Task goal: Your answer should consist only of the records, copied exactly, with the images removed.

Data extract:
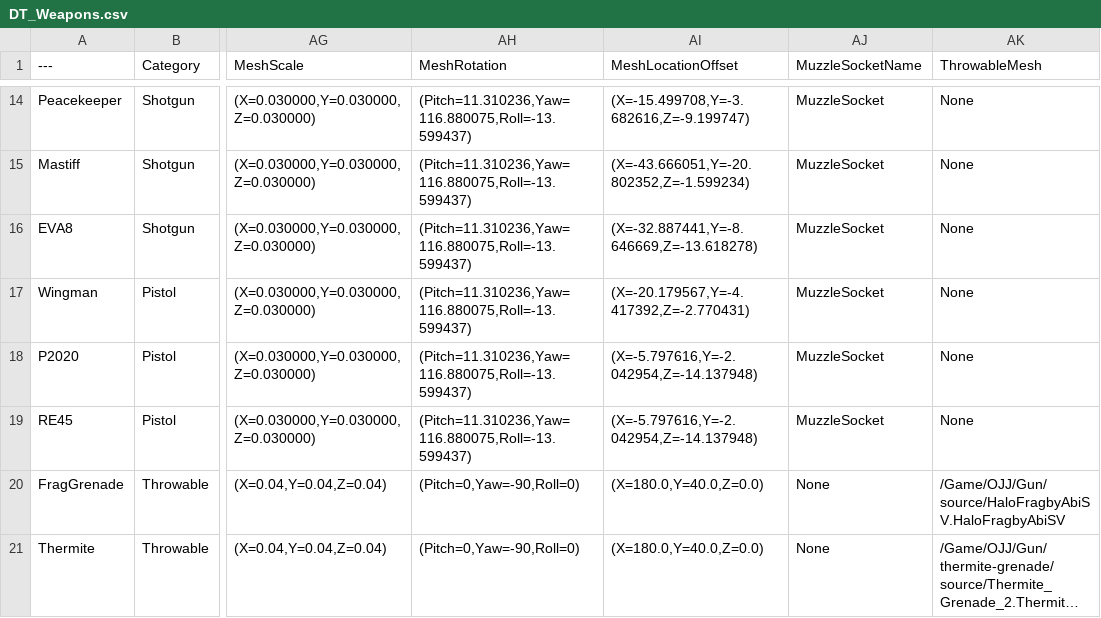
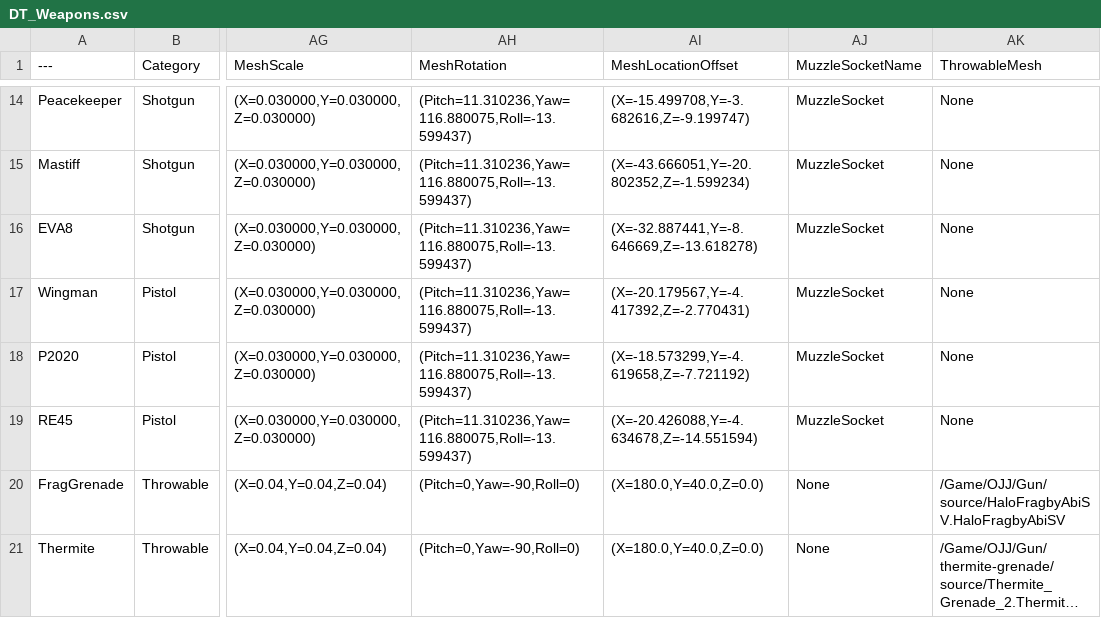
Before and after one commit to Eurlis/WP_4th, a CSV file: Content/OJJ/DT_Weapons.csv, drawn as a sheet; only a part is shown, gaps mark what is left out; long unchanged cells end in …; the diff names each change by its address in the sheet, - before the commit and + after, or states it on an @@ line.

Commit message:
3th Weapon Setting

```diff
--- a/Content/OJJ/DT_Weapons.csv
+++ b/Content/OJJ/DT_Weapons.csv
-AI18 (MeshLocationOffset): (X=-5.797616,Y=-2.042954,Z=-14.137948)
+AI18 (MeshLocationOffset): (X=-18.573299,Y=-4.619658,Z=-7.721192)
-AI19 (MeshLocationOffset): (X=-5.797616,Y=-2.042954,Z=-14.137948)
+AI19 (MeshLocationOffset): (X=-20.426088,Y=-4.634678,Z=-14.551594)
```
Also changed, not shown: 8 other files.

Finished task:
Before and after one commit to Eurlis/WP_4th, a CSV file: Content/OJJ/DT_Weapons.csv, drawn as a sheet; only a part is shown, gaps mark what is left out; long unchanged cells end in …; the diff names each change by its address in the sheet, - before the commit and + after, or states it on an @@ line.

Commit message:
3th Weapon Setting

```diff
--- a/Content/OJJ/DT_Weapons.csv
+++ b/Content/OJJ/DT_Weapons.csv
-AI18 (MeshLocationOffset): (X=-5.797616,Y=-2.042954,Z=-14.137948)
+AI18 (MeshLocationOffset): (X=-18.573299,Y=-4.619658,Z=-7.721192)
-AI19 (MeshLocationOffset): (X=-5.797616,Y=-2.042954,Z=-14.137948)
+AI19 (MeshLocationOffset): (X=-20.426088,Y=-4.634678,Z=-14.551594)
```
Also changed, not shown: 8 other files.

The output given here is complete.